▶ [TASK TO CARRY OUT] Working from the entries below, count every line that includes the word "targetPoint". Return the figure alone.

====== MATERIAL FOR THIS EXERCISE

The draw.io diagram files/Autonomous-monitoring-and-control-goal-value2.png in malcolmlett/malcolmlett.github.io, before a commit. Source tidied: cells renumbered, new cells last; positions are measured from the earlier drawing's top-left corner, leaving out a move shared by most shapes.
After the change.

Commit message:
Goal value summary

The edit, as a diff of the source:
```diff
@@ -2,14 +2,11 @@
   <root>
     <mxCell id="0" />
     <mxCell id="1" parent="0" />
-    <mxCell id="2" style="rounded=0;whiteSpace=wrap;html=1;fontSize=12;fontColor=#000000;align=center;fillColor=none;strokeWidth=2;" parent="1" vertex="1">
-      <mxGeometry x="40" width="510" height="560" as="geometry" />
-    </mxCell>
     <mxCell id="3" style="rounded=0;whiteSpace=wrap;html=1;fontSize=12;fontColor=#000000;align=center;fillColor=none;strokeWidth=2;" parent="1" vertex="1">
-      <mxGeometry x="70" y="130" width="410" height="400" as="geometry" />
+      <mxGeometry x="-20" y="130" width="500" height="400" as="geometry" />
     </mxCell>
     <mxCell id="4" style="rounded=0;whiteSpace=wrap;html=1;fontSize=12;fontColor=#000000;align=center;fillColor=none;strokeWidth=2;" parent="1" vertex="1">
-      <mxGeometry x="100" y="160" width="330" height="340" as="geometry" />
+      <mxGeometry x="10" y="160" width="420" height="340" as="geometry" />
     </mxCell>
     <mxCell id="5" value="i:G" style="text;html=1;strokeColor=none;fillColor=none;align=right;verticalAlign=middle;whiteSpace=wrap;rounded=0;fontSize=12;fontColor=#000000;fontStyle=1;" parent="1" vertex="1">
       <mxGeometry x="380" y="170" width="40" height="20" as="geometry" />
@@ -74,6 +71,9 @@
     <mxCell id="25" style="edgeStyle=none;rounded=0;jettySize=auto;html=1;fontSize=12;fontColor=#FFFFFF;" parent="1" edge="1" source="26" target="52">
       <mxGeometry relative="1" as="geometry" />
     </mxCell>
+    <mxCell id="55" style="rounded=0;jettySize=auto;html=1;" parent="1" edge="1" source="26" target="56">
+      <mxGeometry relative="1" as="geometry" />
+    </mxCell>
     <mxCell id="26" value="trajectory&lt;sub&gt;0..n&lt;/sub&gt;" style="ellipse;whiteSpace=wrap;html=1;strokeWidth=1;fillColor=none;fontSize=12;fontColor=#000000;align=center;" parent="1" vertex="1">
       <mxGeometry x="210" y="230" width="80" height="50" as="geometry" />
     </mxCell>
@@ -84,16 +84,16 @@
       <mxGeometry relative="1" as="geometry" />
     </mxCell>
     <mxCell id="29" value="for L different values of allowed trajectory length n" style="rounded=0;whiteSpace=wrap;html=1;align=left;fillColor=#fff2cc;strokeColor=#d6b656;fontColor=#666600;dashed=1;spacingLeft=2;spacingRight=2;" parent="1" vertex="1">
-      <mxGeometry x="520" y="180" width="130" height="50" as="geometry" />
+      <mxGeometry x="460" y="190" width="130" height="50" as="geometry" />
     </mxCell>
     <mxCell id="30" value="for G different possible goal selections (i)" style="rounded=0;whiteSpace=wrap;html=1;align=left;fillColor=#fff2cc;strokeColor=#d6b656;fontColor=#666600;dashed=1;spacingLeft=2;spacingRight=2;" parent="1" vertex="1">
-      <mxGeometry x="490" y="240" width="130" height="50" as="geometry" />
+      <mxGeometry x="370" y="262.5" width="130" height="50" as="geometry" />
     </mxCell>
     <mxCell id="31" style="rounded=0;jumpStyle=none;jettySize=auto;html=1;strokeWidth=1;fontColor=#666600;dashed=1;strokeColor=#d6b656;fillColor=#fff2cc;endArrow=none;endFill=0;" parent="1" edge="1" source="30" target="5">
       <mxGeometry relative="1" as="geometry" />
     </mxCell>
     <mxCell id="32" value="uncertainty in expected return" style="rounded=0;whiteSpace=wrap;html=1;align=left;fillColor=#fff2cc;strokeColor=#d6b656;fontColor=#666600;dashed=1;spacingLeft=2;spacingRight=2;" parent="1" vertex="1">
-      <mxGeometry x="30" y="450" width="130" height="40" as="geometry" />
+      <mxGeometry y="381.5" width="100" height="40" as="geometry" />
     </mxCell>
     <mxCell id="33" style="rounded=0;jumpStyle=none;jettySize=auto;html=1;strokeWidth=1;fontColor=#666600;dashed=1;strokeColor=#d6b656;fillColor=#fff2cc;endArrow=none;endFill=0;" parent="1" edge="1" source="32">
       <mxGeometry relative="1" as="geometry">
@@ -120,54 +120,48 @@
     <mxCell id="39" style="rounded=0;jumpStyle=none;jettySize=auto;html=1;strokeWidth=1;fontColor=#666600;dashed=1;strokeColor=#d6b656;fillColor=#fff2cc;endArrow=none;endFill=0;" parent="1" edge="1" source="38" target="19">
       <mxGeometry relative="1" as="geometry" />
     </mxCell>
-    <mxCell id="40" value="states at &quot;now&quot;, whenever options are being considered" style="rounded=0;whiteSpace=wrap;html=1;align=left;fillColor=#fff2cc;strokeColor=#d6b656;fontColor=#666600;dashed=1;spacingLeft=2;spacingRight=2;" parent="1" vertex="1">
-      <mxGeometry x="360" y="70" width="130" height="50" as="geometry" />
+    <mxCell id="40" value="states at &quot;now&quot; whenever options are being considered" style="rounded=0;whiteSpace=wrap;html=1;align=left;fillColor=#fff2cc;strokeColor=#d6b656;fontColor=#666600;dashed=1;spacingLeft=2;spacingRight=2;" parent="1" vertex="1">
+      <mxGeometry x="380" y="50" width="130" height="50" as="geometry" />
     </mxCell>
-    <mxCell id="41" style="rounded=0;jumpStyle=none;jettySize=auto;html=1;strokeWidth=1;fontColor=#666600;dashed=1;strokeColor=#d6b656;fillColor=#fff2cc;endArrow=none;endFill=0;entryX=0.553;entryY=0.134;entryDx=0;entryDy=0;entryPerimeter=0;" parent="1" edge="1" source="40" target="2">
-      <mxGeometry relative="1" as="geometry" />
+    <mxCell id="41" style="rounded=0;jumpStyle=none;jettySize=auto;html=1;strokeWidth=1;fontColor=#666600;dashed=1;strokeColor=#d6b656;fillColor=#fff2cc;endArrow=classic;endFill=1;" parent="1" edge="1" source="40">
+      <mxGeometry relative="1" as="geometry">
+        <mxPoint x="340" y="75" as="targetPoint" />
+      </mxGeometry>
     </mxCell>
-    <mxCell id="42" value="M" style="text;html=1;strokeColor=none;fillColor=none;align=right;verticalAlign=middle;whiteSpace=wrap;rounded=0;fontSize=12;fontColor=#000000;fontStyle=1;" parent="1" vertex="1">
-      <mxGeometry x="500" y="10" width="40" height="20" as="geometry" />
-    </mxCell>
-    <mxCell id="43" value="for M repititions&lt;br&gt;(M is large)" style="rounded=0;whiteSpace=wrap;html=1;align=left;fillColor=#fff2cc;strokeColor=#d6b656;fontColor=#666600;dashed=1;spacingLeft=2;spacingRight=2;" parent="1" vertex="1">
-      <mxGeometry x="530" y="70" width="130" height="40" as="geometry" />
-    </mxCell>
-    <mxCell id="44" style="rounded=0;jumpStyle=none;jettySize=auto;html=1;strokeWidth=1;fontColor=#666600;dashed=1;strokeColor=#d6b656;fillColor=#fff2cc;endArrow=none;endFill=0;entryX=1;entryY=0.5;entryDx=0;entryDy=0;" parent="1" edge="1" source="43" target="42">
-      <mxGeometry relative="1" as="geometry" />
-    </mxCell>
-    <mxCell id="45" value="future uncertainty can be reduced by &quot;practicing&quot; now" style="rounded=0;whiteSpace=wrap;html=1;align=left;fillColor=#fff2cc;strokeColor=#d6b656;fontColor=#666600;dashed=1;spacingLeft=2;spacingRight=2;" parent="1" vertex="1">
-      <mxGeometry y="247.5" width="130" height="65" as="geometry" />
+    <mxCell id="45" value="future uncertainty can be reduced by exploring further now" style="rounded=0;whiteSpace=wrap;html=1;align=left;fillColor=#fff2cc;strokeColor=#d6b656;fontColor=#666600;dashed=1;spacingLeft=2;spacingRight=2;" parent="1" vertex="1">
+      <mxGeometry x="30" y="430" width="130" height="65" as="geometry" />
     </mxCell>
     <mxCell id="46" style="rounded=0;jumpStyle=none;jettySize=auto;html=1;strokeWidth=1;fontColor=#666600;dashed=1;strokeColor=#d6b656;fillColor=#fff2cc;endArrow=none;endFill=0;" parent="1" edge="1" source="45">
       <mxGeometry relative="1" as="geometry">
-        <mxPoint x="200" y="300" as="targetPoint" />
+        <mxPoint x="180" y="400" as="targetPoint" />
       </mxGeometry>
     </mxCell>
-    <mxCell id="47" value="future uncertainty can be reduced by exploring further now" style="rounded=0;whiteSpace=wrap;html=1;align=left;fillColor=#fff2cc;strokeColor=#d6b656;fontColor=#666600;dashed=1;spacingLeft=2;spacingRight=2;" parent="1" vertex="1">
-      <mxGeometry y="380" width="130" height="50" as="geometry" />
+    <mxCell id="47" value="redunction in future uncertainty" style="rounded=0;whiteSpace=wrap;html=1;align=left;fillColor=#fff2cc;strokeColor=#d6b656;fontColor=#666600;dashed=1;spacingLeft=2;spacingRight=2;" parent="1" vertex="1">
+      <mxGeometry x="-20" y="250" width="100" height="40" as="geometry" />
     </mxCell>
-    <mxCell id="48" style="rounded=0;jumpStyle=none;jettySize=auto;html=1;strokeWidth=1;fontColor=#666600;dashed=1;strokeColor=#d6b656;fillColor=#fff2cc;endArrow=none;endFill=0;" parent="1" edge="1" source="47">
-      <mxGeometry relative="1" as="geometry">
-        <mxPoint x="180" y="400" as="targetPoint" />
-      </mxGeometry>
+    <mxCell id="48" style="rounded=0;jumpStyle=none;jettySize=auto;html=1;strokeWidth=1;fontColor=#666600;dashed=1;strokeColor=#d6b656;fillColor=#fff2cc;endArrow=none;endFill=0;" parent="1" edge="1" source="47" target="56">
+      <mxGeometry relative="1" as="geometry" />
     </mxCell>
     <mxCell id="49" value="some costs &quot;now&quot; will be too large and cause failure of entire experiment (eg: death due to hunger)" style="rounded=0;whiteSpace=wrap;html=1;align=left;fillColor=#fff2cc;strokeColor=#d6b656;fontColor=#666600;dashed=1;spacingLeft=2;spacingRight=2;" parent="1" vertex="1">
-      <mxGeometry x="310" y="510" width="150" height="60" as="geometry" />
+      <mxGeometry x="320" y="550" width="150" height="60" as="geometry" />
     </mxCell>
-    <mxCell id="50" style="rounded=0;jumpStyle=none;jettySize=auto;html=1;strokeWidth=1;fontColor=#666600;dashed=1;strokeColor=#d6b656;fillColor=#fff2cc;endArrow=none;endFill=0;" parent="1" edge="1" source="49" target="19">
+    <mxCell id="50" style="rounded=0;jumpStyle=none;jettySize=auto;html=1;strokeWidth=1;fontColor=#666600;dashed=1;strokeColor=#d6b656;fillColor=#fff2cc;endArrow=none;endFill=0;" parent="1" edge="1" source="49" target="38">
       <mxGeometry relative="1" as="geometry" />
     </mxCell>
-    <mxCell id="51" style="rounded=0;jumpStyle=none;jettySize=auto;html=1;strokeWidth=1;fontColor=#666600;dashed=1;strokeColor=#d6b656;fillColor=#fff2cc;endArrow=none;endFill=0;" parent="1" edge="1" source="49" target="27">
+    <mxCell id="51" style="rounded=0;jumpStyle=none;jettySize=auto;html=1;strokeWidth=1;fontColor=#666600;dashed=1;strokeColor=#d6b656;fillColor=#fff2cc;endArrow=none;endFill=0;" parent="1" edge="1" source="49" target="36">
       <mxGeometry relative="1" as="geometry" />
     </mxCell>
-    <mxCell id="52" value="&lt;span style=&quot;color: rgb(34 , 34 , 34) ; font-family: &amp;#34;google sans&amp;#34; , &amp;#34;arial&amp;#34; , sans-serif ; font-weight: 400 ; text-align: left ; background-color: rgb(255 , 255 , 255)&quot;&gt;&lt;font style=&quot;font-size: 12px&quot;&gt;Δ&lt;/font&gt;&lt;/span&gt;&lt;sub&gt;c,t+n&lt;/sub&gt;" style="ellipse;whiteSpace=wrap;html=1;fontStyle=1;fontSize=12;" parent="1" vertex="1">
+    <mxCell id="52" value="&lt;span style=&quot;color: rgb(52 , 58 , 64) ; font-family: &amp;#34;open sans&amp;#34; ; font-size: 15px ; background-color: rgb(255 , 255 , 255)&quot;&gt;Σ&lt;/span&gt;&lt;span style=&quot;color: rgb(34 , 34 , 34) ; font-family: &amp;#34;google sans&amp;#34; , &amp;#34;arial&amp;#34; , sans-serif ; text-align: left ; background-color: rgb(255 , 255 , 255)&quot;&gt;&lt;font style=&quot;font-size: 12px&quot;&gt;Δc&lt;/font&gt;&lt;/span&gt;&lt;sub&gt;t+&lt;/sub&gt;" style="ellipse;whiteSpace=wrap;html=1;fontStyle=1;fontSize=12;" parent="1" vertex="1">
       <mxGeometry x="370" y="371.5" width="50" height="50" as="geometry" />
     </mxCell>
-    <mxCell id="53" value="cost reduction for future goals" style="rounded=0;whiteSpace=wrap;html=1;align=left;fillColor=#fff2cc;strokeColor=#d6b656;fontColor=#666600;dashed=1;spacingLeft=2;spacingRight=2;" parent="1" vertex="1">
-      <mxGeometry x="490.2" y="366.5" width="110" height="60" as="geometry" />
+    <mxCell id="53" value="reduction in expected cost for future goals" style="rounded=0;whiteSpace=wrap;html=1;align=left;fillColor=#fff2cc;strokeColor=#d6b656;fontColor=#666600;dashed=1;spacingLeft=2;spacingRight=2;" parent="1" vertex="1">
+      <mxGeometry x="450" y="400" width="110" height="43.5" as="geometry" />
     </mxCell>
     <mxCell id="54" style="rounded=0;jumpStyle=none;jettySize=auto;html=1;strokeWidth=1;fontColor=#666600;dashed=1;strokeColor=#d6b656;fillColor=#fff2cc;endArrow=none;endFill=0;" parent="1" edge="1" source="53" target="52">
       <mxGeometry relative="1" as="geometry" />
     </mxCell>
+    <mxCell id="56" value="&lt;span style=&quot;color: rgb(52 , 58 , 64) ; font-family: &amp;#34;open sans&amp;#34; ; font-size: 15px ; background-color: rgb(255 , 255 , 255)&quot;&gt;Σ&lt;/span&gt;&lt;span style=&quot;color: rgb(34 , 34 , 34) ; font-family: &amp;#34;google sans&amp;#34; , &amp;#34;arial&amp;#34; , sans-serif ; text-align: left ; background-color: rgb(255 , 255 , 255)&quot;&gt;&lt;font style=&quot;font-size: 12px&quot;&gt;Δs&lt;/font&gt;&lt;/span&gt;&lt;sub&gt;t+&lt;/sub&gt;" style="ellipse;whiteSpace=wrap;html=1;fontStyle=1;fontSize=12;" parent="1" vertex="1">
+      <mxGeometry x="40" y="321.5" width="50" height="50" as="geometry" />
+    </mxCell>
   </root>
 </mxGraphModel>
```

============
====== MATERIAL FOR THIS EXERCISE

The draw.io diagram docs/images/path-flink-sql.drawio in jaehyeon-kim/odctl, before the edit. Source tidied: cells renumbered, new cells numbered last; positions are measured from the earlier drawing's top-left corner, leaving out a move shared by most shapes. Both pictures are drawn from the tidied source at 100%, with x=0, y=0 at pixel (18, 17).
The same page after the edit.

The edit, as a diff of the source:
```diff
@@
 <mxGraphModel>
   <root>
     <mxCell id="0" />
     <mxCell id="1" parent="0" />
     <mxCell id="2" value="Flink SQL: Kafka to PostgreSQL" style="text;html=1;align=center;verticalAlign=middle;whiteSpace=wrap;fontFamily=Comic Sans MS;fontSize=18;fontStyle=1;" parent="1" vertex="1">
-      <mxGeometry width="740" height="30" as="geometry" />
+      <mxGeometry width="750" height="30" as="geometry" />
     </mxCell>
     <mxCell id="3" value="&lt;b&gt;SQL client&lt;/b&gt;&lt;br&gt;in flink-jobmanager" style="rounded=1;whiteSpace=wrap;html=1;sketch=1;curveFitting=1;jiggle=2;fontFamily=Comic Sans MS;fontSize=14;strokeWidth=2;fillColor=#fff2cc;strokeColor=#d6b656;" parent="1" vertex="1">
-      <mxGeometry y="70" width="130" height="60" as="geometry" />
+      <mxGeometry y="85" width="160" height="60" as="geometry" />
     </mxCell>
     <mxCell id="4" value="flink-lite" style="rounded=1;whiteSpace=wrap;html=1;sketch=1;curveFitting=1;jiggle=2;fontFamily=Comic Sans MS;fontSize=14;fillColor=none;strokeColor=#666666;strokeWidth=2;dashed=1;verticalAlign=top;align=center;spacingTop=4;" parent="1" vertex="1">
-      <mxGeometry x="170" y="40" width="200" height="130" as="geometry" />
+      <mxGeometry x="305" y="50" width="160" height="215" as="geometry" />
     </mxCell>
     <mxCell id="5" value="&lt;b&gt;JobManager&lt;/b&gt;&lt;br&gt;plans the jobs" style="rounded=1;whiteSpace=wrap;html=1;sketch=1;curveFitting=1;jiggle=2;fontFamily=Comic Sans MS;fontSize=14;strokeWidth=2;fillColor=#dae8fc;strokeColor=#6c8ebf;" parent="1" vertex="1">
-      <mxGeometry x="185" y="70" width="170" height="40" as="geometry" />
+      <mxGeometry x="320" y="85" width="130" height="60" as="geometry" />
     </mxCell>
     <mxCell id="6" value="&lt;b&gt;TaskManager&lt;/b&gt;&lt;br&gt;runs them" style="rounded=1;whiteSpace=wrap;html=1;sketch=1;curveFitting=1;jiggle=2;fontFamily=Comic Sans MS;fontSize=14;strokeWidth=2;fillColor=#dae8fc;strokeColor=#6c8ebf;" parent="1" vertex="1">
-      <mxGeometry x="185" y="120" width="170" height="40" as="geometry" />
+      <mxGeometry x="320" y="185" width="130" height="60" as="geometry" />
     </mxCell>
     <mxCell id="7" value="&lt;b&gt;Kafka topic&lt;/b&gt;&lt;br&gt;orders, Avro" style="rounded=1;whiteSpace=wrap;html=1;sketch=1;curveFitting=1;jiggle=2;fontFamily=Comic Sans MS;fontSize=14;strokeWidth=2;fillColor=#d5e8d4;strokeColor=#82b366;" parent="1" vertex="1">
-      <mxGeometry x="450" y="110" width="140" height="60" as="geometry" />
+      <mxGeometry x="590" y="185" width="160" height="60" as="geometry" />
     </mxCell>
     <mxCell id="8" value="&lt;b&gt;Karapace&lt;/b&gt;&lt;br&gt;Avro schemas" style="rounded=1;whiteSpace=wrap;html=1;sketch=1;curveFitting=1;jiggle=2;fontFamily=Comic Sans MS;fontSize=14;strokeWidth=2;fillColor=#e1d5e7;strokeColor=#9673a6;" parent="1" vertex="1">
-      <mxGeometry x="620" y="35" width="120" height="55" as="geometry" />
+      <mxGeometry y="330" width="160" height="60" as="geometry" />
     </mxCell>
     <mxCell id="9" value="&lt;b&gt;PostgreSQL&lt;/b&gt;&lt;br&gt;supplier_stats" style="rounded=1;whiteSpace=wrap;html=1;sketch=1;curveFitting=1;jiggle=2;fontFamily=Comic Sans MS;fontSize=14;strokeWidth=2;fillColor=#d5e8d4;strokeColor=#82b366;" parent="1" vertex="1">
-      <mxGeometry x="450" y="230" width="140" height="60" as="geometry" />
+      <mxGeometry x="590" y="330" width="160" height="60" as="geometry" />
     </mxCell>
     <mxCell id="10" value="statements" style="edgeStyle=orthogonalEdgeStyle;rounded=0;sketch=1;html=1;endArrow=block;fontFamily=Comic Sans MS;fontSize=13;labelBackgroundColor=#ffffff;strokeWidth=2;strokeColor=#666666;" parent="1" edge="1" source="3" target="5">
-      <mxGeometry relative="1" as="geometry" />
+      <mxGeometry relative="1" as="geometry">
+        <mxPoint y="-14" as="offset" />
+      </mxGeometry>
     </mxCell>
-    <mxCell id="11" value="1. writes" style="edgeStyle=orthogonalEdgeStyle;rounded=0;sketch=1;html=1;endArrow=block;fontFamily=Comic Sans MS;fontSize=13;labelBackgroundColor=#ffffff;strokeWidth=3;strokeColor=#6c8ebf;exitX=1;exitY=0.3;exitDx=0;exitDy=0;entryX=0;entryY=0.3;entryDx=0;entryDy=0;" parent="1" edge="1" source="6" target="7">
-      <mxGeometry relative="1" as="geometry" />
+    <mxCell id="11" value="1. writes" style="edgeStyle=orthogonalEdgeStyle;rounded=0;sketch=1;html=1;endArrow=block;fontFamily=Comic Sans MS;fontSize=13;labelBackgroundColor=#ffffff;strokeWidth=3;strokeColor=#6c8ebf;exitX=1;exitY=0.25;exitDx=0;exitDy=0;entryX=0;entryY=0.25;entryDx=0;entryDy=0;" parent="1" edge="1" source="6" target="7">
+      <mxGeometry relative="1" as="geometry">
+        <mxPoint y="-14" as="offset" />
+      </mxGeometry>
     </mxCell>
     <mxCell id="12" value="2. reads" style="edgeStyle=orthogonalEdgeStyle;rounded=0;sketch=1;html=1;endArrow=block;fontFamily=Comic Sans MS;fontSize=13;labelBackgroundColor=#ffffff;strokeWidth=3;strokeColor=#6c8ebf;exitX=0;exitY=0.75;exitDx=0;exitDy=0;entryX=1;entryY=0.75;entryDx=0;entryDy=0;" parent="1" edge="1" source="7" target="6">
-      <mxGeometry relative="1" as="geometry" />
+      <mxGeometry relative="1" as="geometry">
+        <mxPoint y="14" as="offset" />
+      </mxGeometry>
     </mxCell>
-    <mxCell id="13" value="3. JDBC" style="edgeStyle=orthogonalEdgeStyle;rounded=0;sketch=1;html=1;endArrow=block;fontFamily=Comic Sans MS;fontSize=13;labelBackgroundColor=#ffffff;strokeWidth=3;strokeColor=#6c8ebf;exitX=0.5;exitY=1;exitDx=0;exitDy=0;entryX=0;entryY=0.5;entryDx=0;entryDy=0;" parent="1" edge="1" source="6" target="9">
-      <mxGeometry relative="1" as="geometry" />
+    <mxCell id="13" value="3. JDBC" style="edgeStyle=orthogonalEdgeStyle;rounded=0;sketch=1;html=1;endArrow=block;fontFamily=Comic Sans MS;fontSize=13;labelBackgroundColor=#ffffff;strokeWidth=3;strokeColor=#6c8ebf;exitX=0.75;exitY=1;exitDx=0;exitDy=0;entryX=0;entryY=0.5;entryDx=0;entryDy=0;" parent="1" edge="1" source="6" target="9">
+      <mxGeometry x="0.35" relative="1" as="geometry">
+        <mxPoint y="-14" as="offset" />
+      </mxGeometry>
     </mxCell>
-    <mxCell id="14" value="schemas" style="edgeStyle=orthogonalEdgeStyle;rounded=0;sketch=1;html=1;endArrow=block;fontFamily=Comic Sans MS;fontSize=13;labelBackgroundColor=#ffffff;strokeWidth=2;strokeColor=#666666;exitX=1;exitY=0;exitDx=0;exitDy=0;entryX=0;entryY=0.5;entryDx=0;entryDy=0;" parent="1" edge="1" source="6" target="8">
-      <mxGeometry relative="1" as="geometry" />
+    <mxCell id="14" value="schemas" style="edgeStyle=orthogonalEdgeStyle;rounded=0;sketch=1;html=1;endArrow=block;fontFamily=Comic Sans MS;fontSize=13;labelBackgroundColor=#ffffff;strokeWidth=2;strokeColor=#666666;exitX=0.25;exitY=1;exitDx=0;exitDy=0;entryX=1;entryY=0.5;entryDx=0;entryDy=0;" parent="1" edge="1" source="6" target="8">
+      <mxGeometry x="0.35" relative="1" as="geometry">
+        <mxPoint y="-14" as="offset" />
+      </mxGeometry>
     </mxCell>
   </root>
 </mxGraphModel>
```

============

▶ [RESPONSE TO THE EXERCISE] 4